++++ Source data ++++

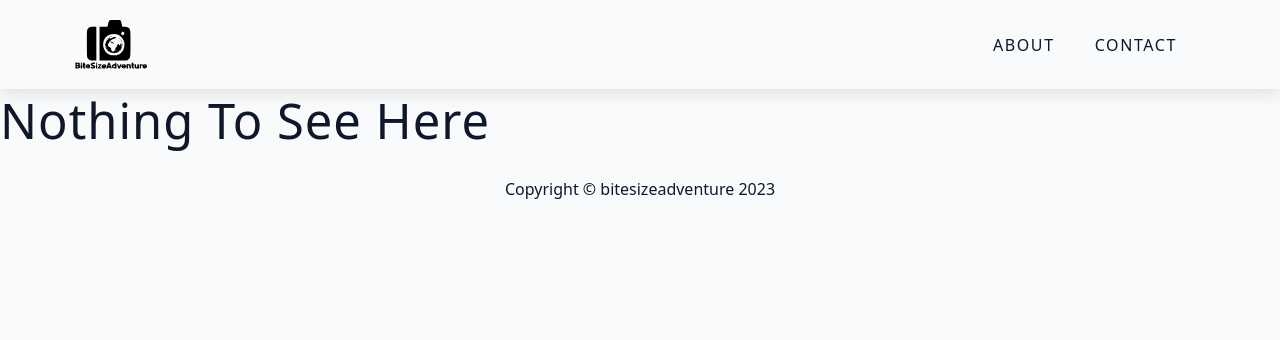
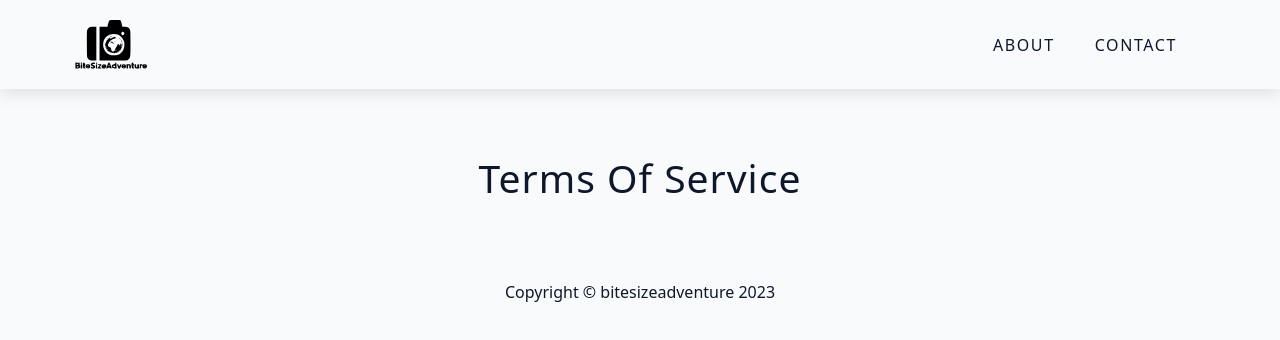
Before and after one commit to asif-git-hub/trip-planner-frontend, a React (Create React App) app: page /terms in a window 1280 px wide. Shown: the top 340 px of the page. Built offline with nearby package versions, Linux system fonts and the light colour scheme.

Commit message:
create placeholder for privacy and toc

```diff
--- a/src/App.tsx
+++ b/src/App.tsx
@@ -8,6 +8,8 @@ import Navbar from "./components/Navbar"
 import { Contact } from "./pages/Contact"
 import { Blog } from "./pages/Blog"
 import { Footer } from "./components/Footer"
+import { Privacy } from "./pages/Privacy"
+import { TermsOfService } from "./pages/TermsOfService"
 
 function App() {
   return (
@@ -20,6 +22,8 @@ function App() {
           <Route path="/about" element={<About></About>} />
           <Route path="/blogs" element={<Blog></Blog>} />
           <Route path="/contact" element={<Contact></Contact>} />
+          <Route path="/privacy" element={<Privacy></Privacy>} />
+          <Route path="/terms" element={<TermsOfService></TermsOfService>} />
           <Route path="*" element={<NotFoundError></NotFoundError>} />
         </Routes>
       </Router>
--- a/src/components/PresetTrips.tsx
+++ b/src/components/PresetTrips.tsx
@@ -16,7 +16,7 @@ export function PresetTrips({
   setLoading,
   setErrored,
   setItinerary,
-  setPhotoData
+  setPhotoData,
 }: PresetTripsPropType) {
   return (
     <div className="preset-trips-container">
--- /dev/null
+++ b/src/pages/Privacy.tsx
@@ -0,0 +1,10 @@
+import React from "react"
+import { Header } from "../components/Header"
+
+export function Privacy() {
+  return (
+    <div className="privacy">
+      <Header heading="Privacy"></Header>
+    </div>
+  )
+}
--- /dev/null
+++ b/src/pages/TermsOfService.tsx
@@ -0,0 +1,10 @@
+import React from "react"
+import { Header } from "../components/Header"
+
+export function TermsOfService() {
+  return (
+    <div className="terms">
+      <Header heading="Terms of Service"></Header>
+    </div>
+  )
+}
--- a/webpack.frontend.config.js
+++ b/webpack.frontend.config.js
@@ -59,9 +59,7 @@ module.exports = {
         REACT_APP_ITINERARY_RETRIEVER_API: JSON.stringify(
           process.env.REACT_APP_ITINERARY_RETRIEVER_API
         ),
-        REACT_APP_PHOTO_API: JSON.stringify(
-          process.env.REACT_APP_PHOTO_API
-        ),
+        REACT_APP_PHOTO_API: JSON.stringify(process.env.REACT_APP_PHOTO_API),
       },
     }),
   ],
```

++++

§ Exercise
Would you copy out every line in the records that includes the string "from"?

§ Result of this task
@@ -8,6 +8,8 @@ import Navbar from "./components/Navbar"
 import { Contact } from "./pages/Contact"
 import { Blog } from "./pages/Blog"
 import { Footer } from "./components/Footer"
+import { Privacy } from "./pages/Privacy"
+import { TermsOfService } from "./pages/TermsOfService"
+import React from "react"
+import { Header } from "../components/Header"
+import React from "react"
+import { Header } from "../components/Header"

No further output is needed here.